It is evident that digital transformation has had a tangible impact on how companies operate more widely, with data protection and data privacy being particularly salient topics over the last few years, as illustrated by the implementation of  GDPR.  

Google was recently accused of illegally hoarding candidates’ personal information for a number of years and the tech giant is now under investigation from both the information Commissioner’s Office in the UK and Ireland’s Data Protection Commission, following complaints from a whistle-blower who alleges that Google’s gHire recruitment system held onto personal details including names, phone numbers, emails, and CVs from applicants in the EU and UK from as far back as 2011 [11]

Legal search and recruitment organisations regularly handle candidate information and keep CVs on file, navigating within the recruitment sphere during an era where the protection and careful management  of potentially sensitive candidate data is at the forefront. Resultantly, such organisations should take into to account retention periods, ensure compliance with GDPR in job advertisements, have processes in place to ensure the secure destruction of candidate data and respect and an acknowledge a candidate’s “right to be forgotten.” [12] 

“The past is behind, learn from it; the future is ahead, prepare for it…”

The past 35 years have seen significant change, and this change is happening quicker now. Despite the exponential growth of technology, there are things about the legal search industry that don’t change. For Laurence Simons, these include putting the individual first, their unique attributes and needs. But more than this, the conversations and face-to-face interaction have always remained paramount. Our purpose as a company is to enrich the lives of our candidates and clients, and to do that, we need to ensure that both candidate and client are well-matched.  

AI will continue to change the way we do business. Helping to automate tasks, increase our search capabilities, and organise candidate data [13]. Samantha Grant, partner at US international law firm Reed Smith, remarked that we have seen a noteworthy increase over the past 2-3 years in relation to regulating the use of AI in various facets of the workplace – US states such as California, Maryland and Washington have already enacted (or are considering) putting rules in place to regulate the use of AI in talent acquisition [14]. With organisations now rapidly adopting the use of AI for the mapping and interview screening of candidates, US legislators are concerned that the use of AI based tools could not only intrude on the privacy of jobseekers, but that it may also introduce racial and/or gender bias into the software [15]. More recently, in April, Italy became the first European country to constrain the development of ChatGPT, and the EU’s AI Act is also similarly targeted at addressing issues elicited by the use of automated hiring software [16]

You can read our Consultant Cameron's thoughts on AI and its impact on privacy laws below.
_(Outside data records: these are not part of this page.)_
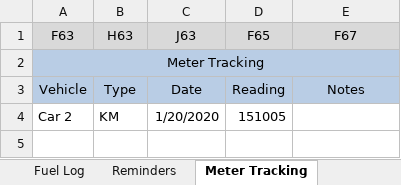
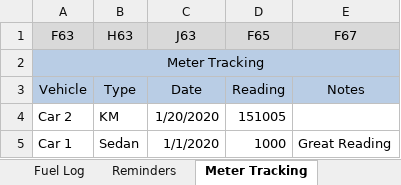
Before and after one commit to km123abca/ExcelProjects, an Excel workbook: Vehichle Management/VehichleManagement.xlsm, sheet Meter Tracking, drawn as a sheet; values as stored, in another font and other column widths than the file's, no borders; the diff names each change by its address in the sheet, - before the commit and + after, or states it on an @@ line.

```diff
--- a/Vehichle Management/VehichleManagement.xlsm (sheet Meter Tracking)
+++ b/Vehichle Management/VehichleManagement.xlsm (sheet Meter Tracking)
+row 5: Car 1 | Sedan | 1/1/2020 | 1000 | Great Reading
```
Also changed, not shown: sheet Fuel Log, sheet Expenses List, sheet Vehicle Expense Tracker, sheet Vehicle List, sheet Reminders, formulas that keep their value, hidden cells, charts or pictures, 12 other files.
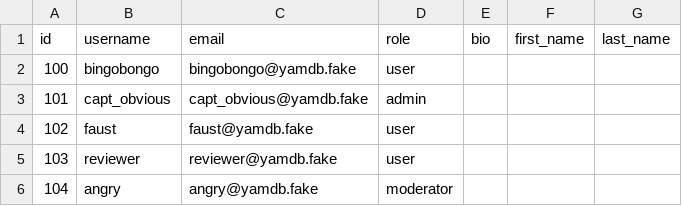
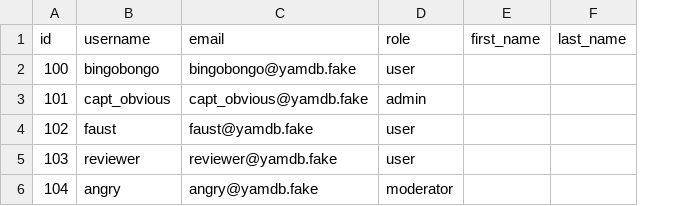
Before and after one commit to JacksonHi/api_yamdb, a CSV file: api_yamdb/static/data/users.csv, drawn as a sheet; the diff names each change by its address in the sheet, - before the commit and + after, or states it on an @@ line.

```diff
--- a/api_yamdb/static/data/users.csv
+++ b/api_yamdb/static/data/users.csv
-column E (bio), empty
```
Also changed, not shown: 14 other files.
These tools will help us increase efficiency but ultimately free us to engage in important relationship-building with the candidates and clients we serve. 

Read AI: Innovation Vs. Risk